If the people do not follow the safety rules, the government alone cannot bring the second wave of the virus under control

The rate of coronavirus infections, including those of the new variant, has been rising day-by-day since the last few weeks across the country, thanks largely to the people's utter negligence in using facemasks, hand washing and maintaining social distancing.

Despite the government's humble and repeated requests to the public to abide by the health protocols to keep the virus at bay, the people are simply ignoring them, thinking that COVID-19 cases have been declining, and everyday life has returned to normalcy. Jatras (cultural festivals), wedding ceremonies and other political gatherings being held in the urban centres all over the country has further led to a spike of the deadly virus at the community level, and it has also severely affected the young population, not seen when it struck the country last year.

People travelling in jam-packed public buses do not wear face-masks. Shortly after the government issued a warning against any gathering of more than 25 people in public places some three days ago, leaders and cadres of various political parties were seen violating the safety rules and thronging city halls.

How can the government control the virus if the people themselves violate the rules imposed for their own safety? A case in point is the chariot procession of Seto Machhindranath in the capital the other day, when thousands of devotees took part in pulling the chariot in the heart of the city, defying the government order banning gatherings of more than 25 people. Last year, the jatra was cancelled and was limited to a formal offering, fearing the spread of the coronavirus.

Although the organisers claimed to have maintained social distancing and worn facemasks during the chariot procession, the gathering of such a large number of people proved it to be untrue.

A similar situation was seen in the ancient city of Bhaktapur, where thousands of people had gathered during the nineday-long Biska Jatra that concluded last week.

As tens of thousands of people are infected every day in neighbouring India, from where a large number of Nepali workers are returning home through the porous borders every hour, the situation in Nepal might turn from bad to worse if we, the general people, do not follow the prescribed health protocols.

Health authorities have been diagnosing more than 1,000 new COVID cases everyday, filling up all the isolation centres and hospitals beyond their usual capacity. The Health Ministry has even warned that up to 11,000 people will be infected daily by the end of May should the infection rate remain unchanged, and the number of infections might reach up to 600,000 by July if the people violate the safety rules.

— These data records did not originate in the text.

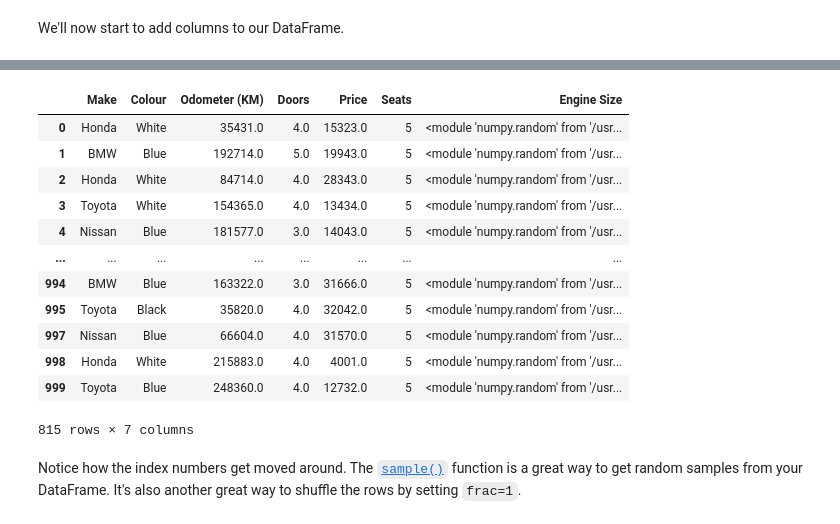
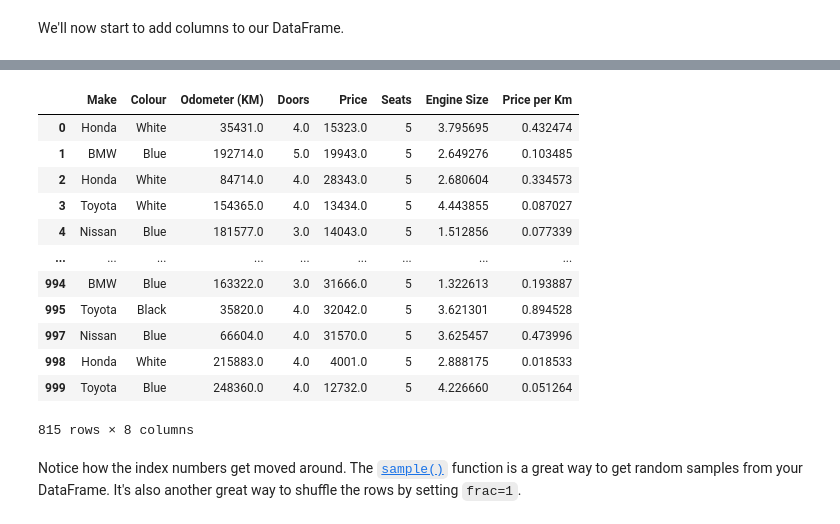
Before and after one commit to aadii-adnan/Centralized-repository-shipping_calculations, a Jupyter notebook: section-2-data-science-and-ml-tools/pandas-exercises.ipynb, the cells around one changed output, grey strips where cells are left out. Cells and saved outputs as stored; diff of their text form; code cells hidden in the pictures.

```diff
--- a/section-2-data-science-and-ml-tools/pandas-exercises.ipynb
+++ b/section-2-data-science-and-ml-tools/pandas-exercises.ipynb
@@ -428,24 +443,25 @@ car_sales_missing["Seats"] = 5
 # Remember: If you're doing it from a Python list, the list has to be the same length
 # as the DataFrame
 import numpy as np
-car_sales_missing["Engine Size"] = np.random
+car_sales_missing["Engine Size"] = np.random.uniform(1.3,4.5,size=len(car_sales_missing))
 # %%
 # Create a column which represents the price of a car per kilometer
 # Then view the DataFrame
+car_sales_missing['Price per Km']= car_sales_missing['Price']/car_sales_missing['Odometer (KM)']
 car_sales_missing
 # %% [output]
-|  | Make | Colour | Odometer (KM) | Doors | Price | Seats | Engine Size |
-| 0 | Honda | White | 35431.0 | 4.0 | 15323.0 | 5 | <module 'numpy.random' from '/usr... |
-| 1 | BMW | Blue | 192714.0 | 5.0 | 19943.0 | 5 | <module 'numpy.random' from '/usr... |
-| 2 | Honda | White | 84714.0 | 4.0 | 28343.0 | 5 | <module 'numpy.random' from '/usr... |
-| 3 | Toyota | White | 154365.0 | 4.0 | 13434.0 | 5 | <module 'numpy.random' from '/usr... |
-| 4 | Nissan | Blue | 181577.0 | 3.0 | 14043.0 | 5 | <module 'numpy.random' from '/usr... |
-| ... | ... | ... | ... | ... | ... | ... | ... |
-| 994 | BMW | Blue | 163322.0 | 3.0 | 31666.0 | 5 | <module 'numpy.random' from '/usr... |
-| 995 | Toyota | Black | 35820.0 | 4.0 | 32042.0 | 5 | <module 'numpy.random' from '/usr... |
-| 997 | Nissan | Blue | 66604.0 | 4.0 | 31570.0 | 5 | <module 'numpy.random' from '/usr... |
-| 998 | Honda | White | 215883.0 | 4.0 | 4001.0 | 5 | <module 'numpy.random' from '/usr... |
-| 999 | Toyota | Blue | 248360.0 | 4.0 | 12732.0 | 5 | <module 'numpy.random' from '/usr... |
+|  | Make | Colour | Odometer (KM) | Doors | Price | Seats | Engine Size | Price per Km |
+| 0 | Honda | White | 35431.0 | 4.0 | 15323.0 | 5 | 3.795695 | 0.432474 |
+| 1 | BMW | Blue | 192714.0 | 5.0 | 19943.0 | 5 | 2.649276 | 0.103485 |
+| 2 | Honda | White | 84714.0 | 4.0 | 28343.0 | 5 | 2.680604 | 0.334573 |
+| 3 | Toyota | White | 154365.0 | 4.0 | 13434.0 | 5 | 4.443855 | 0.087027 |
+| 4 | Nissan | Blue | 181577.0 | 3.0 | 14043.0 | 5 | 1.512856 | 0.077339 |
+| ... | ... | ... | ... | ... | ... | ... | ... | ... |
+| 994 | BMW | Blue | 163322.0 | 3.0 | 31666.0 | 5 | 1.322613 | 0.193887 |
+| 995 | Toyota | Black | 35820.0 | 4.0 | 32042.0 | 5 | 3.621301 | 0.894528 |
+| 997 | Nissan | Blue | 66604.0 | 4.0 | 31570.0 | 5 | 3.625457 | 0.473996 |
+| 998 | Honda | White | 215883.0 | 4.0 | 4001.0 | 5 | 2.888175 | 0.018533 |
+| 999 | Toyota | Blue | 248360.0 | 4.0 | 12732.0 | 5 | 4.226660 | 0.051264 |
-815 rows × 7 columns
+815 rows × 8 columns
 # %%
 # Remove the last column you added using .drop()
```
Also changed, not shown: parts of 6 cells of this notebook.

Until one month ago, the gap between infections and recovery stood at around 3,000. Now this rate has sharply widened by more than 11,500 within three weeks, and the death rate has also increased by 18 per cent. All these statistics prove that the second wave of the coronavirus has become very serious, and it has also proved that the government alone cannot bring it under control unless the public itself cooperates with each other by following the health protocols. Taking precautionary measures are more important than seeking a cure.

Expensive chicken

It's absurd why chicken should be so expensive in this country. Time and again, the consumers have been at the mercy of the poultry businesses, who raise the price arbitrarily under one pretext or the other. Chicken prices have gone up in the market recently, hitting a record price of Rs 430 a kilo, citing lack of production. And prices are expected to touch Rs 500 in the days ahead as supply is unable to meet the demand. In the wake of the sudden surge in chicken price, the government has begun market monitoring to know the cause, but how this will help bring down the price is anyone's guess.

Have chicken prices gone up because the wedding season is about to start? But with the partial lockdown in place since Monday, there will not be big parties this time as in the past. So why the sudden surge in demand? Chicken is the least expensive food in any country, not a luxury, and the government must keep it that way. If the poultry producers can't meet the demand, then, as with all other foodstuffs, the consumers might be better off with one more imported item. Or, may be the government should open up the poultry business to foreign investment, which might help bring down its price.

A version of this article appears in the print on April 22, 2021, of The Himalayan Times.